Students will be towed if they blatantly ignore multiple warnings from
Security Guard Mike Guizzotti, reported West.
Photo Credit: Corey Grable & Caitlin Martin
On Thursday September 13, 2012, a Board of Education meeting was held
in Ellicott City in order to consider a change to the grading scale
for county high schools.
There were three options for possible changes to the grading scale,
but no decision was made. At the meeting, it was decided that more
information must be gathered before a final decision is made.
At the meeting it was debated whether to keep the grading scale as the
current 10 point scale, use only percentage points until the final
grade is calculated at the end of the course, or to use a plus-minus
“I think we should keep it the same,” said sophomore Andrew Pelletier
about the grading scale. “It’s working how it is.”
If the plus-minus system is adopted, students will still receive
letter grades, however there will now be a plus or minus grade for
each letter.
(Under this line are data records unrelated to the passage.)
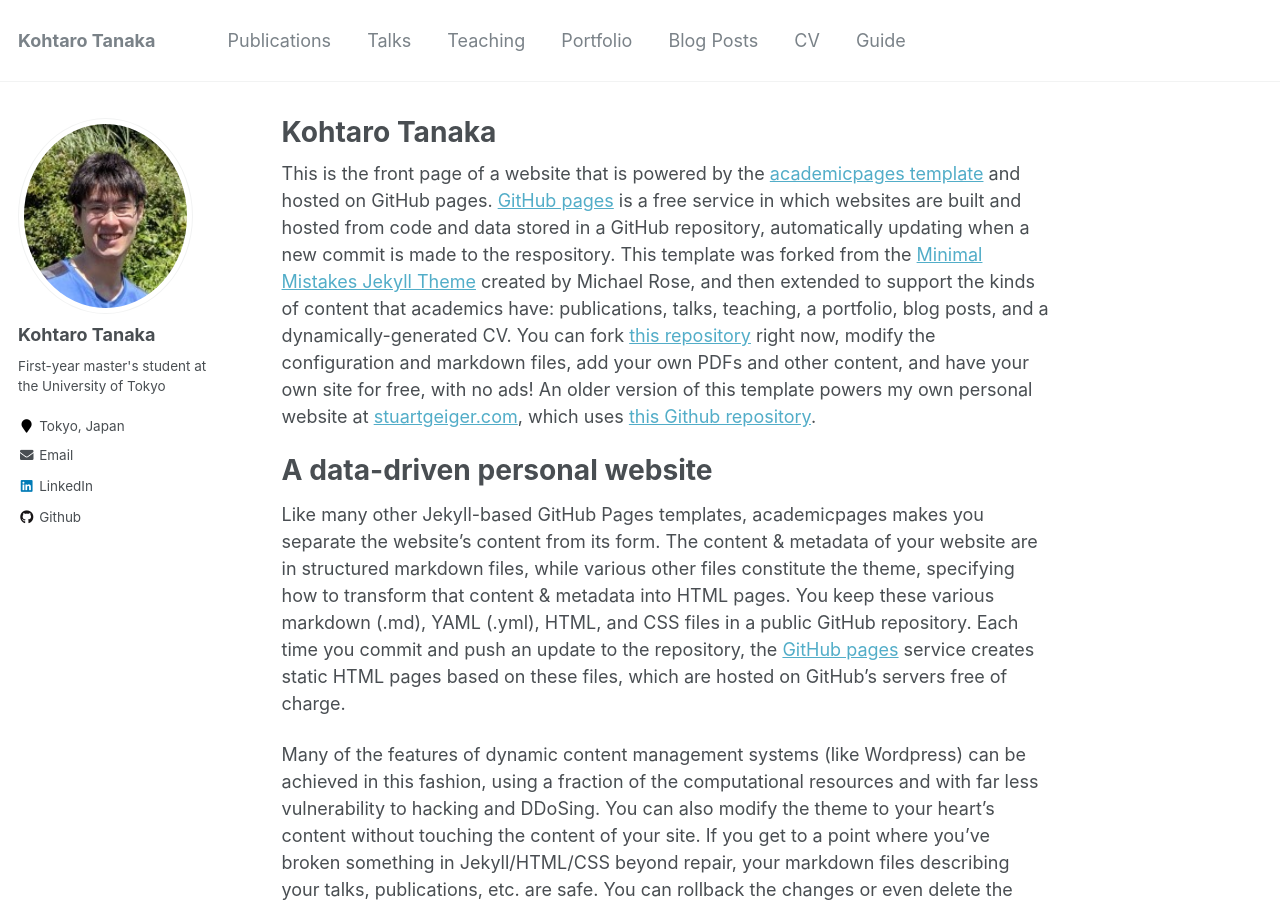
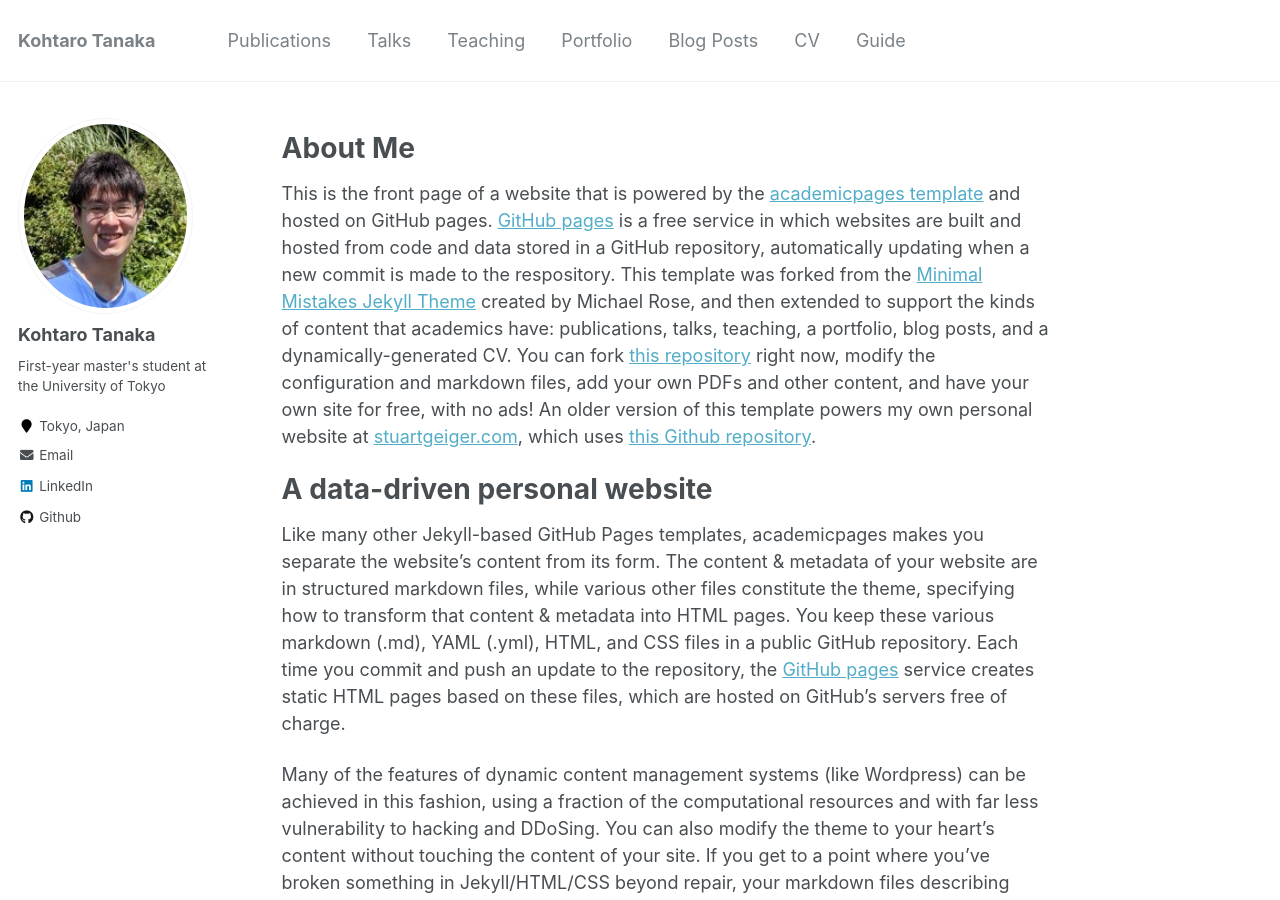
Before and after one commit to kohtaro246/kohtaro246.github.io, a Jekyll site: the page built from _pages/about.md, in a window 1280 px wide and 900 px high. Built offline with Jekyll 4.4.1, drawn with Linux system fonts in a browser that asks for light colours.

Commit message:
Update about.md

```diff
--- a/_pages/about.md
+++ b/_pages/about.md
@@ -1,6 +1,6 @@
 ---
 permalink: /
-title: "Kohtaro Tanaka"
+title: ""
 excerpt: "About me"
 author_profile: true
 redirect_from:
@@ -8,6 +8,8 @@ redirect_from:
   - /about.html
 ---
 
+About Me
+======
 This is the front page of a website that is powered by the [academicpages template](https://github.com/academicpages/academicpages.github.io) and hosted on GitHub pages. [GitHub pages](https://pages.github.com) is a free service in which websites are built and hosted from code and data stored in a GitHub repository, automatically updating when a new commit is made to the respository. This template was forked from the [Minimal Mistakes Jekyll Theme](https://mmistakes.github.io/minimal-mistakes/) created by Michael Rose, and then extended to support the kinds of content that academics have: publications, talks, teaching, a portfolio, blog posts, and a dynamically-generated CV. You can fork [this repository](https://github.com/academicpages/academicpages.github.io) right now, modify the configuration and markdown files, add your own PDFs and other content, and have your own site for free, with no ads! An older version of this template powers my own personal website at [stuartgeiger.com](http://stuartgeiger.com), which uses [this Github repository](https://github.com/staeiou/staeiou.github.io).
 
 A data-driven personal website
```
This would be a more accurate representation of the
students’ score, however it would also affect the students’ GPA’s.
This could adversely affect athletes who currently maintain the C
average necessary to be eligible to play sports; a C minus would make
their GPA lower than the 2.0 that is required.
The percentage system would also provide a more accurate view of the
grade the students’ earn, but it will not affect GPA’s any differently
than the current system.
The current grading scale is being criticized for having codes that do
not relate to the grade the student earned, such as codes for not
showing up for a final or entering late into the course.